Editorial: African leaders need to walk the talk

Someone once said that Africa was shaped like a revolver and the DR Congo was the trigger

Considered to be one of the world’s most resource-rich nations, decades of catastrophes – some of them self-inflicted – have put it in a vegetative state, right down there among the most impoverished nations.

There have been major arguments as to why things turned out the way they did. Some blame it on the Cold War, greedy multinationals and a leadership wallowing in a sea of kleptomania. The end-sum game was inevitable.

But last week, a ray of hope shone at the end of the tunnel.

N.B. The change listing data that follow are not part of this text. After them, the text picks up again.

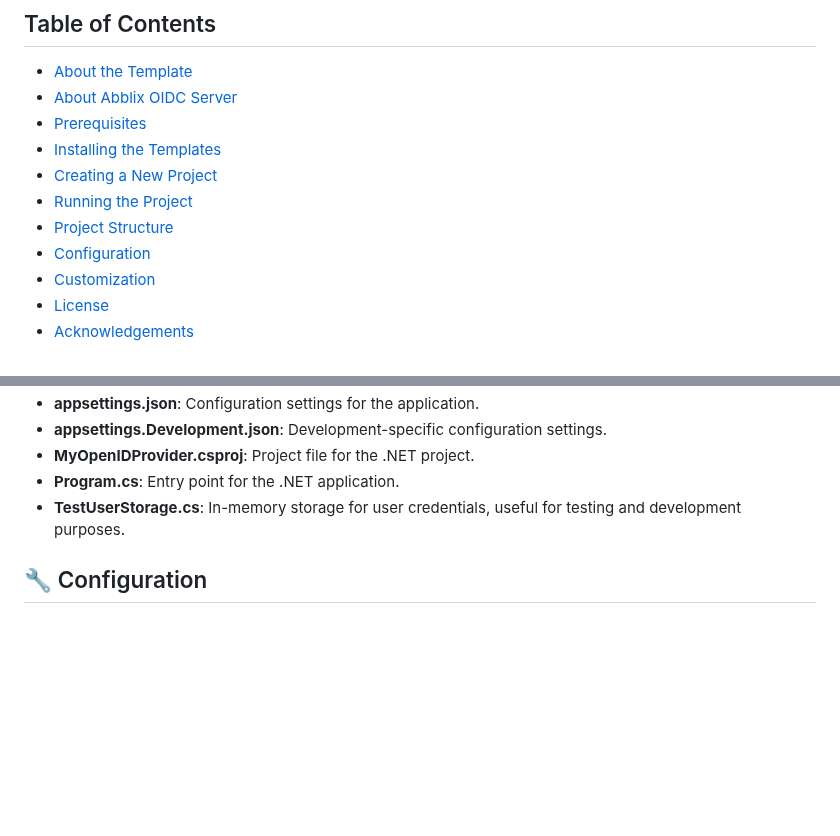
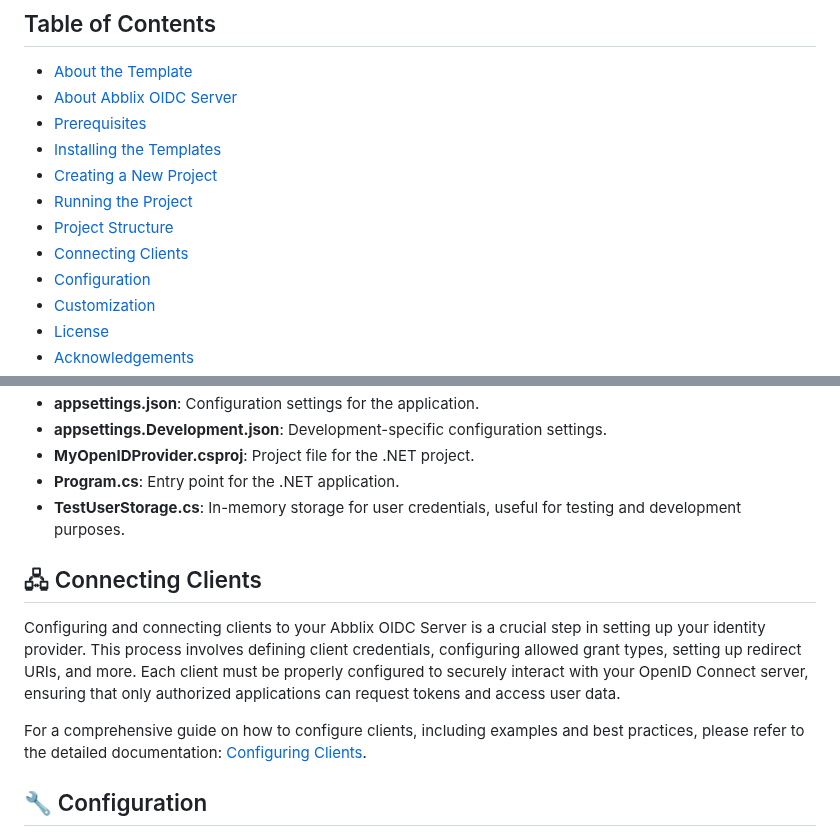
Before and after one commit to Abblix/Templates, a Markdown page: OpenIDProviderTemplate/README.md, 2 parts joined by grey strips. Rendered like a GitHub page; blank space fills up the shorter version.

```diff
--- a/OpenIDProviderTemplate/README.md
+++ b/OpenIDProviderTemplate/README.md
@@ -23,6 +23,7 @@
 - [Creating a New Project](#%EF%B8%8F-creating-a-new-project)
 - [Running the Project](#%EF%B8%8F-running-the-project)
 - [Project Structure](#-project-structure)
+- [Connecting Clients](#-connecting-clients)
 - [Configuration](#-configuration)
 - [Customization](#-customization)
 - [License](#-license)
@@ -156,6 +157,12 @@ Understanding the structure of your project is crucial for effective development
 - **Program.cs**: Entry point for the .NET application.
 - **TestUserStorage.cs**: In-memory storage for user credentials, useful for testing and development purposes.
 
+## 🖧 Connecting Clients
+
+Configuring and connecting clients to your Abblix OIDC Server is a crucial step in setting up your identity provider. This process involves defining client credentials, configuring allowed grant types, setting up redirect URIs, and more. Each client must be properly configured to securely interact with your OpenID Connect server, ensuring that only authorized applications can request tokens and access user data.
+
+For a comprehensive guide on how to configure clients, including examples and best practices, please refer to the detailed documentation: [Configuring Clients](https://docs.abblix.com/docs/getting-started-guide#configuring-openidproviderapp).
+
 ## 🔧 Configuration
 
 The template uses `appsettings.json` and `appsettings.Development.json` for configuration. You can customize settings such as the issuer name, token expiration, and user credentials.
```
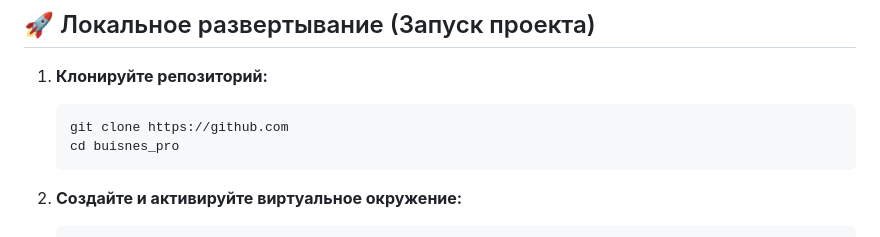
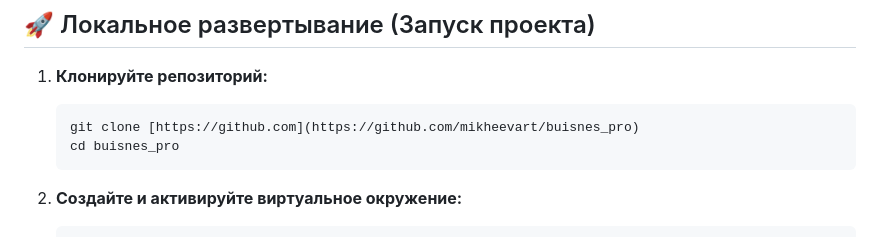
Before and after one commit to mikheevart/buisnes_pro, a Markdown page: README.md, the part around the change. Drawn GitHub-style.

````diff
--- a/README.md
+++ b/README.md
@@ -32,7 +32,7 @@
 
 1. **Клонируйте репозиторий:**
    ```bash
-   git clone https://github.com
+   git clone [https://github.com](https://github.com/mikheevart/buisnes_pro)
    cd buisnes_pro
    ```
 
````
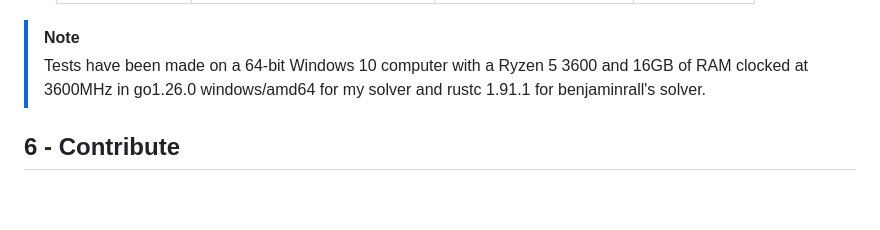
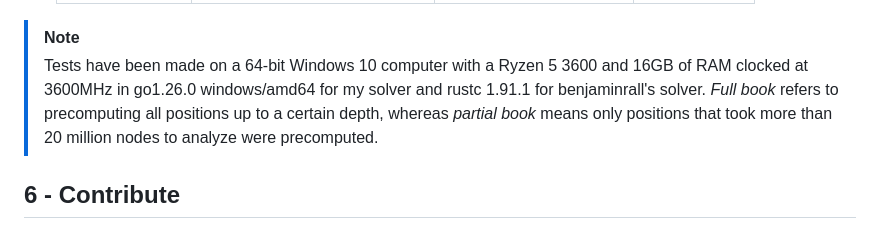
Before and after one commit to Pietot/Gonnect-4, a Markdown page: README.md, the part around the change. Drawn GitHub-style; blank space fills up the shorter version.

Commit message:
docs(README): clarify the distinction between full and partial book in usage notes

```diff
--- a/README.md
+++ b/README.md
@@ -206,6 +206,7 @@ Then it will print you how to use the tool correctly but I will explain it here
 
 > [!NOTE]
 > Tests have been made on a 64-bit Windows 10 computer with a Ryzen 5 3600 and 16GB of RAM clocked at 3600MHz in go1.26.0 windows/amd64 for my solver and rustc 1.91.1 for benjaminrall's solver.
+> *Full book* refers to precomputing all positions up to a certain depth, whereas *partial book* means only positions that took more than 20 million nodes to analyze were precomputed.
 
 ## 6 - Contribute
 
```
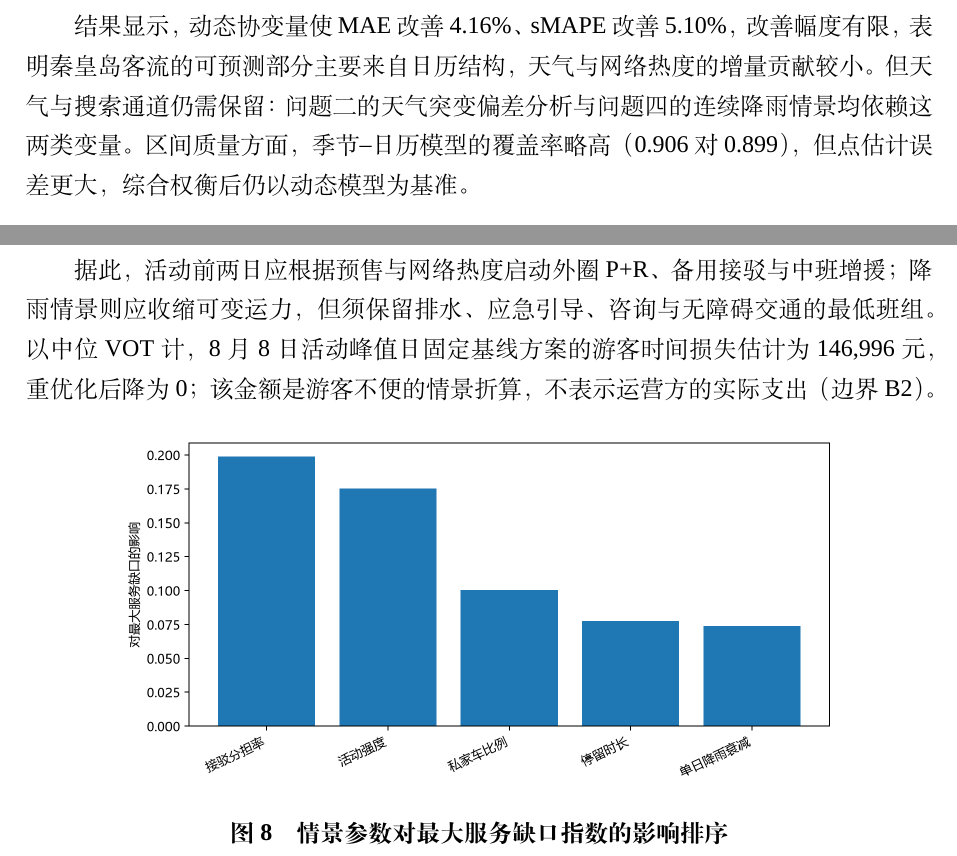
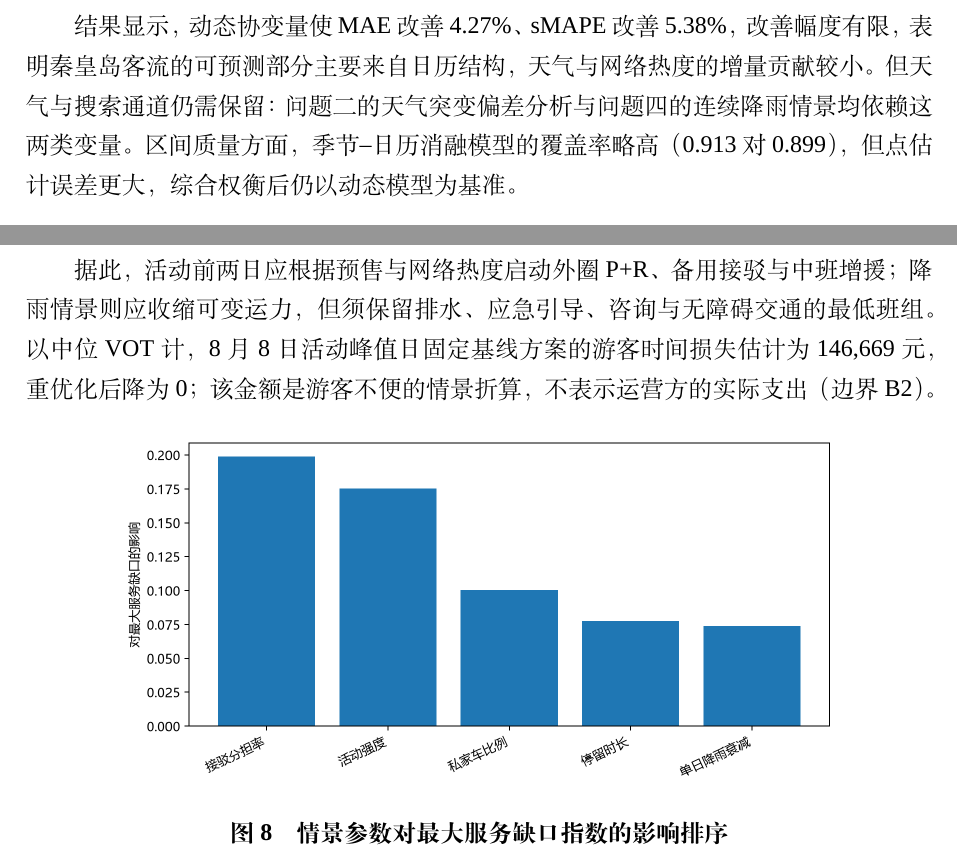
Before and after one commit to traitwe/-, a LaTeX thesis (论文相关模板/国赛Latex模板/国赛模板/B题完整论文_国赛模板.tex): two parts of pages 12 and 21 of 27, joined at a grey line, cut so that both start at the same text. Compiled offline with XeLaTeX; a missing font is replaced by an installed copy or a similar font.

Commit message:
08130036

```diff
--- a/论文相关模板/国赛Latex模板/国赛模板/B题完整论文_国赛模板.tex
+++ b/论文相关模板/国赛Latex模板/国赛模板/B题完整论文_国赛模板.tex
@@ -312,7 +312,7 @@ w_t=\frac{\sum_r\exp(z_{r,t})}{\sum_{\tau\in y}\sum_r\exp(z_{r,\tau})},\qquad \w
 \subsubsection{消融实验：动态协变量的边际贡献}
 仅比较模型优劣不足以判断天气与搜索热度的边际价值，若不加区分，季节性效应可能被归因于动态协变量。为此在同一 2024 年留出集与同一尺度映射下作消融实验：移除天气与滞后搜索后退化为季节--日历模型，保留则为动态模型。
 
-结果显示，动态协变量使 MAE 改善 4.16\%、sMAPE 改善 5.10\%，改善幅度有限，表明秦皇岛客流的可预测部分主要来自日历结构，天气与网络热度的增量贡献较小。但天气与搜索通道仍需保留：问题二的天气突变偏差分析与问题四的连续降雨情景均依赖这两类变量。区间质量方面，季节--日历模型的覆盖率略高（0.906 对 0.899），但点估计误差更大，综合权衡后仍以动态模型为基准。
+结果显示，动态协变量使 MAE 改善 4.27\%、sMAPE 改善 5.38\%，改善幅度有限，表明秦皇岛客流的可预测部分主要来自日历结构，天气与网络热度的增量贡献较小。但天气与搜索通道仍需保留：问题二的天气突变偏差分析与问题四的连续降雨情景均依赖这两类变量。区间质量方面，季节--日历消融模型的覆盖率略高（0.913 对 0.899），但点估计误差更大，综合权衡后仍以动态模型为基准。
 
 \subsubsection{分片区区间校准}
 三区的波动特性差异显著，若用单一全局半径将掩盖这一差异。本文对每个片区分别以预测年之前的观测作 split-conformal 校准，得到相对半径：北戴河 0.591（校准样本 90 条）、海港--阿那亚 0.670（67 条）、山海关 2.475（26 条），最大与最小相差 4.2 倍。
@@ -563,7 +563,7 @@ $G_d$ 量化不调整基线方案时扰动造成的服务缺口程度，$E_d^{\m
 
 前四项为正向影响，第五项为负向。接驳分担率居首，说明服务缺口对"有多少游客需要换乘"最敏感，而这恰是本文最缺乏本地调查支撑的参数之一——它同时是最影响结论的参数和最不确定的参数，构成本模型的主要脆弱点，也是后续实地调查应优先补齐的对象。活动强度居次，说明预案的关键在于活动前的规模预判而非事后调度。降雨衰减系数为唯一负向且幅度最小的一项，再次确认降雨不构成资源压力的来源。
 
-据此，活动前两日应根据预售与网络热度启动外圈 P+R、备用接驳与中班增援；降雨情景则应收缩可变运力，但须保留排水、应急引导、咨询与无障碍交通的最低班组。以中位 VOT 计，8 月 8 日活动峰值日固定基线方案的游客时间损失估计为 146,996 元，重优化后降为 0；该金额是游客不便的情景折算，不表示运营方的实际支出（边界 B2）。
+据此，活动前两日应根据预售与网络热度启动外圈 P+R、备用接驳与中班增援；降雨情景则应收缩可变运力，但须保留排水、应急引导、咨询与无障碍交通的最低班组。以中位 VOT 计，8 月 8 日活动峰值日固定基线方案的游客时间损失估计为 146,669 元，重优化后降为 0；该金额是游客不便的情景折算，不表示运营方的实际支出（边界 B2）。
 \begin{figure}[H]\centering
 \includegraphics[width=.80\textwidth]{q4_sensitivity_ranking.png}
 \caption{情景参数对最大服务缺口指数的影响排序}\label{fig:q4sensitivity}
```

In what could possibly be his maiden appearance on an international panel in his capacity as Head of State, newly elected DRC President, Felix Tchisekedi, sent out positive signals, something that has never come out from that part of the continent.

On some of the current trade wars and other conflicts around, Tchisekedi said that what was needed was building bridges and not walls.

Africa has embarked on a very ambitious project of creating one big common market. But seeing the way the African Continental Free Trade Area has been dragging its feet, the consistent tariff barriers and protectionist policies, it is a very long shot.

If every African leader could come to the table with a message such as Tchisekedi’s and walking the talk, that is when we would say; “there is still room to hope”.